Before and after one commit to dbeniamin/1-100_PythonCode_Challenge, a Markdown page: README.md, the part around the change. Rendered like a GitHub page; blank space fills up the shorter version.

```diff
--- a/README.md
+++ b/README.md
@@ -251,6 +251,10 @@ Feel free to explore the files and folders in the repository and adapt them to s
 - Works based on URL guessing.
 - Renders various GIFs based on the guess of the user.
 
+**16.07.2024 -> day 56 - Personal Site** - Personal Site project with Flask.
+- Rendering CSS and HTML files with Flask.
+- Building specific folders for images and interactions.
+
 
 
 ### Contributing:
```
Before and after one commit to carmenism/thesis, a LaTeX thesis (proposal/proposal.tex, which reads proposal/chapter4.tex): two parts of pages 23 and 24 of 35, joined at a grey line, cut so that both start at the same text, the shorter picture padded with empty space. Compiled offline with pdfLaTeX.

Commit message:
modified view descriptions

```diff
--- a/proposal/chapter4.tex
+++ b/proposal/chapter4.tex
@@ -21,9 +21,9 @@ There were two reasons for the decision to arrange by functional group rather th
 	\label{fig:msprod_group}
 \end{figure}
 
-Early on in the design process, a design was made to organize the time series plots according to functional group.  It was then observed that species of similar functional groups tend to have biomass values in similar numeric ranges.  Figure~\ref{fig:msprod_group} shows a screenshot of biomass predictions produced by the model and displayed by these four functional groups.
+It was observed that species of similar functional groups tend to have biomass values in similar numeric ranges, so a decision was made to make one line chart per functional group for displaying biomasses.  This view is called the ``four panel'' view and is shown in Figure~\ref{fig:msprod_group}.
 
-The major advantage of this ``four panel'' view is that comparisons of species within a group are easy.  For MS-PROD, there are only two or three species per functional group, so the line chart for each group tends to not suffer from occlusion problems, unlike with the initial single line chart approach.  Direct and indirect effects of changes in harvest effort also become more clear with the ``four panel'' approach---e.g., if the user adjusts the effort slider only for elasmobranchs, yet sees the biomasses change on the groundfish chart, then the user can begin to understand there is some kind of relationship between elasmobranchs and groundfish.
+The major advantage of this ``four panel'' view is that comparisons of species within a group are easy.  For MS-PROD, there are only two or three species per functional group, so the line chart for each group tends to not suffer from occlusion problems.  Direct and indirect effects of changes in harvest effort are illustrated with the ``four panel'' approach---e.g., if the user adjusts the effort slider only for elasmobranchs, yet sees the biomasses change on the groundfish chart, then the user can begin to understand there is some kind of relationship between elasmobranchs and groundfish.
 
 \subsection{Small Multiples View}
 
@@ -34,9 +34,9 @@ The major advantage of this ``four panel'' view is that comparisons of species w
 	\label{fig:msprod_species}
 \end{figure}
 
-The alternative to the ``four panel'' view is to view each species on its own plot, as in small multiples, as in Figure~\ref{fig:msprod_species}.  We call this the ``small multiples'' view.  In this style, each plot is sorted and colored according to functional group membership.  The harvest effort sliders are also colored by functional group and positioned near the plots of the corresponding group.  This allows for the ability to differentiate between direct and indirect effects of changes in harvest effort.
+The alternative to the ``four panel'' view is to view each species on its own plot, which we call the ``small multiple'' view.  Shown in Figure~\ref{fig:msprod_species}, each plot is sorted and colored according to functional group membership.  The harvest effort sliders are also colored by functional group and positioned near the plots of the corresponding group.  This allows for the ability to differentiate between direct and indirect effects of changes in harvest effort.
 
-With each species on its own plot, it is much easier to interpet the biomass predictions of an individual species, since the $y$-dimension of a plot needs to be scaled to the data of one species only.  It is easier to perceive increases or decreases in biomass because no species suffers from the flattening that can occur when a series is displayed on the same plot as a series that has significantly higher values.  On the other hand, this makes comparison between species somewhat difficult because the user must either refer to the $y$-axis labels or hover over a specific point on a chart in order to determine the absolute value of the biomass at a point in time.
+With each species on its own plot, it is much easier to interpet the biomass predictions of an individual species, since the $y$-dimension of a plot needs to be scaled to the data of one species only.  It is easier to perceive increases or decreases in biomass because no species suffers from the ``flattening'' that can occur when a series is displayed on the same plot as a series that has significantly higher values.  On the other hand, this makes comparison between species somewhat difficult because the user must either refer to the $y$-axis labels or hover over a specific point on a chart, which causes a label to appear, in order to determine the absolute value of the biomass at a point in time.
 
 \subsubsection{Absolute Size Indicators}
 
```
---
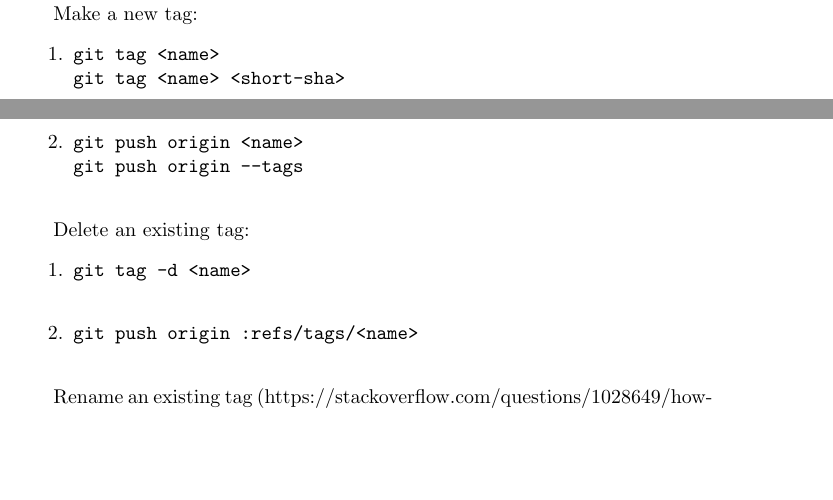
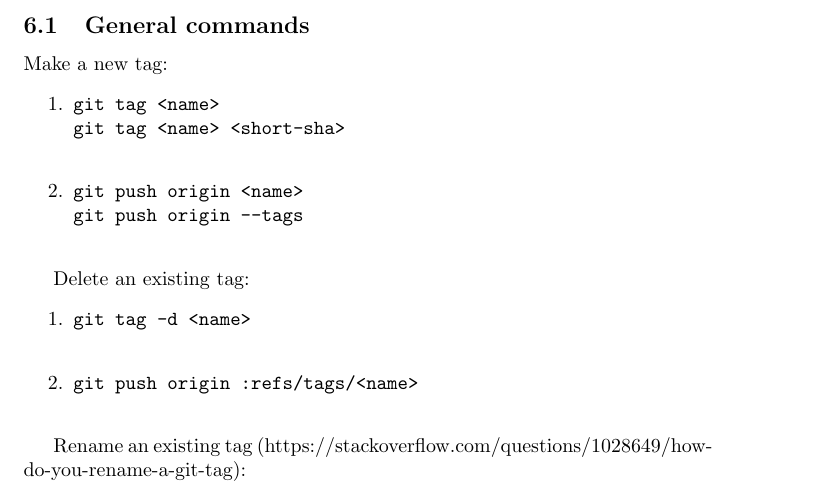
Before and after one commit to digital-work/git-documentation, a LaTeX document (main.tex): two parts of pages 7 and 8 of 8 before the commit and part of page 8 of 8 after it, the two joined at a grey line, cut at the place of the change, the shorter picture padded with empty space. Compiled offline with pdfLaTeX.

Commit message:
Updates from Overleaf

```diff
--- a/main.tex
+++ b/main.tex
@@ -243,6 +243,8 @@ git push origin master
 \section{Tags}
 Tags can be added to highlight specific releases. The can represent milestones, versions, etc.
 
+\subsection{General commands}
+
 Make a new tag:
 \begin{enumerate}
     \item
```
...
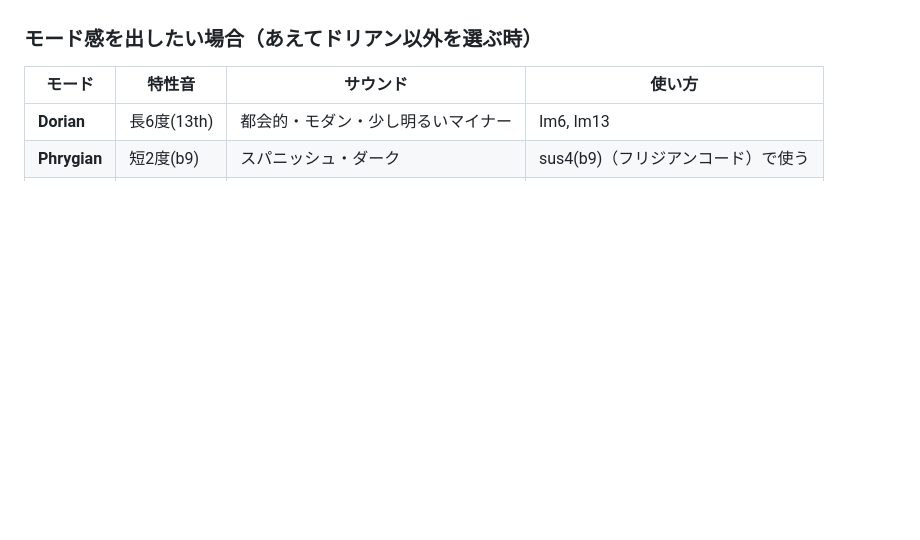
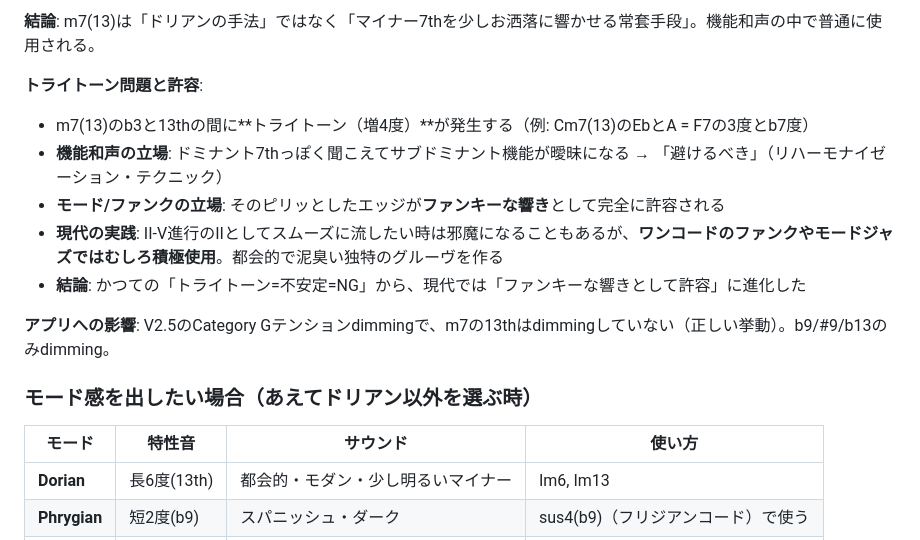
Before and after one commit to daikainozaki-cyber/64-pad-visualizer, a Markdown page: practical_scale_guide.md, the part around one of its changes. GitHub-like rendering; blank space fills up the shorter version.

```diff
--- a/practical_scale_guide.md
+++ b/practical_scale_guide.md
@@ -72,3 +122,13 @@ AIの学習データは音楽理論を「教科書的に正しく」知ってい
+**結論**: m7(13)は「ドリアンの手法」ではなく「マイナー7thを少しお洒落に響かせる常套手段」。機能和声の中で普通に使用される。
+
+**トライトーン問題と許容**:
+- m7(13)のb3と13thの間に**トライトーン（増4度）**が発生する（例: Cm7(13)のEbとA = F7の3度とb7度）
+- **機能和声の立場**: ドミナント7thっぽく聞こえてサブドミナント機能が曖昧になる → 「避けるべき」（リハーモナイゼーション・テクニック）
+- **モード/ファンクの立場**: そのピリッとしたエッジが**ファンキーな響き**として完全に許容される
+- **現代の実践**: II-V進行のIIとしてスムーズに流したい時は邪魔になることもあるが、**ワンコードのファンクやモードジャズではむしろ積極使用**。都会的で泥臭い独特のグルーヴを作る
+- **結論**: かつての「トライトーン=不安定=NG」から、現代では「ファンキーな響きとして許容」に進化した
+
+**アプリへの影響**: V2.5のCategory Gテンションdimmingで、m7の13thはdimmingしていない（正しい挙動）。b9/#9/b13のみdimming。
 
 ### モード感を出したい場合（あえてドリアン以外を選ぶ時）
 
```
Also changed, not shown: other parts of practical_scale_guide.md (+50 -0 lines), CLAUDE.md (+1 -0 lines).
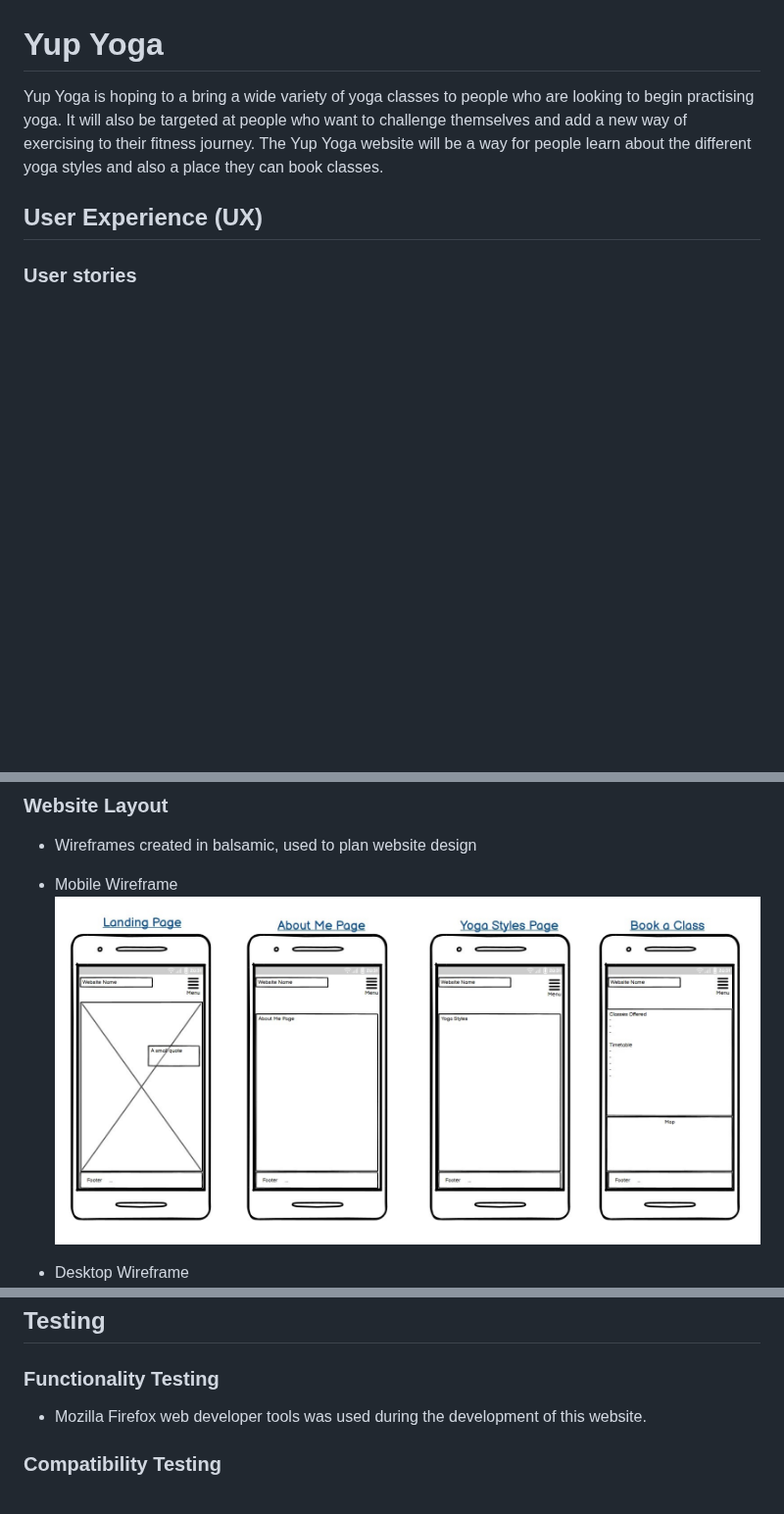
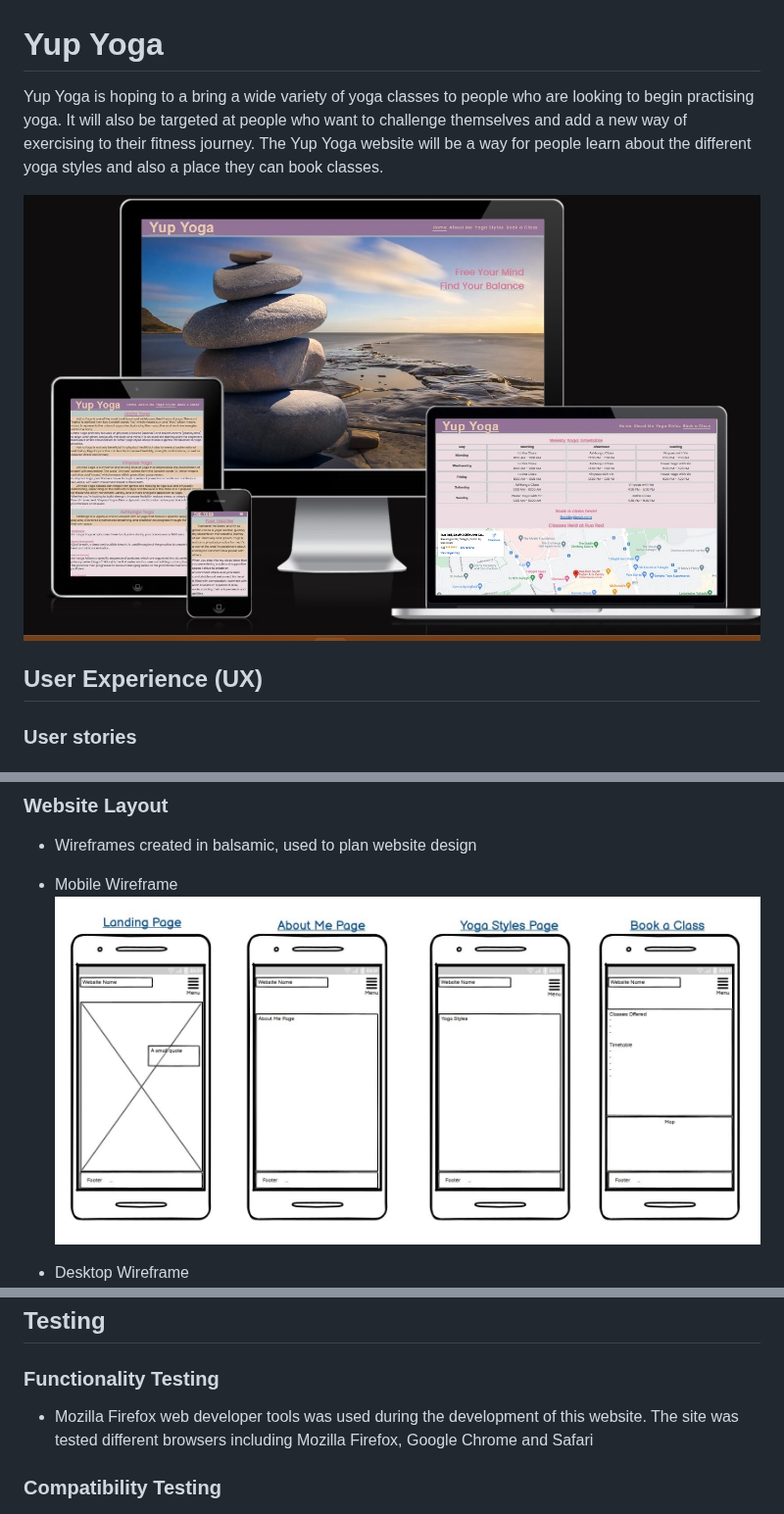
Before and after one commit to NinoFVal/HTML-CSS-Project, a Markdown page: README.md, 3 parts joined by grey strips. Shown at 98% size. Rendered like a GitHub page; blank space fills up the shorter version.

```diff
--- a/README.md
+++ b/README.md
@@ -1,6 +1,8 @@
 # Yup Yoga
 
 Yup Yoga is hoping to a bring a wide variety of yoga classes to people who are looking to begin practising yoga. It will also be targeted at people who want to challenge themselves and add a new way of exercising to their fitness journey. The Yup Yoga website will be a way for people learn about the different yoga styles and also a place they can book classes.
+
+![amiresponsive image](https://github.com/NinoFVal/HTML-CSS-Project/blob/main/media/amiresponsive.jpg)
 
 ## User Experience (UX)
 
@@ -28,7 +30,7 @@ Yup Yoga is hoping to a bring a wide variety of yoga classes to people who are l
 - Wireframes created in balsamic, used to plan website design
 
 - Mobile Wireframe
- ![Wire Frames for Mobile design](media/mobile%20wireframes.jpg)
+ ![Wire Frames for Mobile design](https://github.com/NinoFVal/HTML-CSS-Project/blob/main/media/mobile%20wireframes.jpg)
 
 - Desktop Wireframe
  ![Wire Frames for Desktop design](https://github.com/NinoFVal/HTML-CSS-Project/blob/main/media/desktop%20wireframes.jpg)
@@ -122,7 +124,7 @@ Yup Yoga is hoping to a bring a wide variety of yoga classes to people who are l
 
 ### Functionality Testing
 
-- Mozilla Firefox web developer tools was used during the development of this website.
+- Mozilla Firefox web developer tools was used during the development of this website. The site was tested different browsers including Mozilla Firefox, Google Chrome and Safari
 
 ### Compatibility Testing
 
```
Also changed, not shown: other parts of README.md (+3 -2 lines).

§ **What to do**: Please copy every line of the material that contains the word "README".

§ **Completed exercise**:
Before and after one commit to dbeniamin/1-100_PythonCode_Challenge, a Markdown page: README.md, the part around the change. Rendered like a GitHub page; blank space fills up the shorter version.
--- a/README.md
+++ b/README.md
Before and after one commit to NinoFVal/HTML-CSS-Project, a Markdown page: README.md, 3 parts joined by grey strips. Shown at 98% size. Rendered like a GitHub page; blank space fills up the shorter version.
--- a/README.md
+++ b/README.md
Also changed, not shown: other parts of README.md (+3 -2 lines).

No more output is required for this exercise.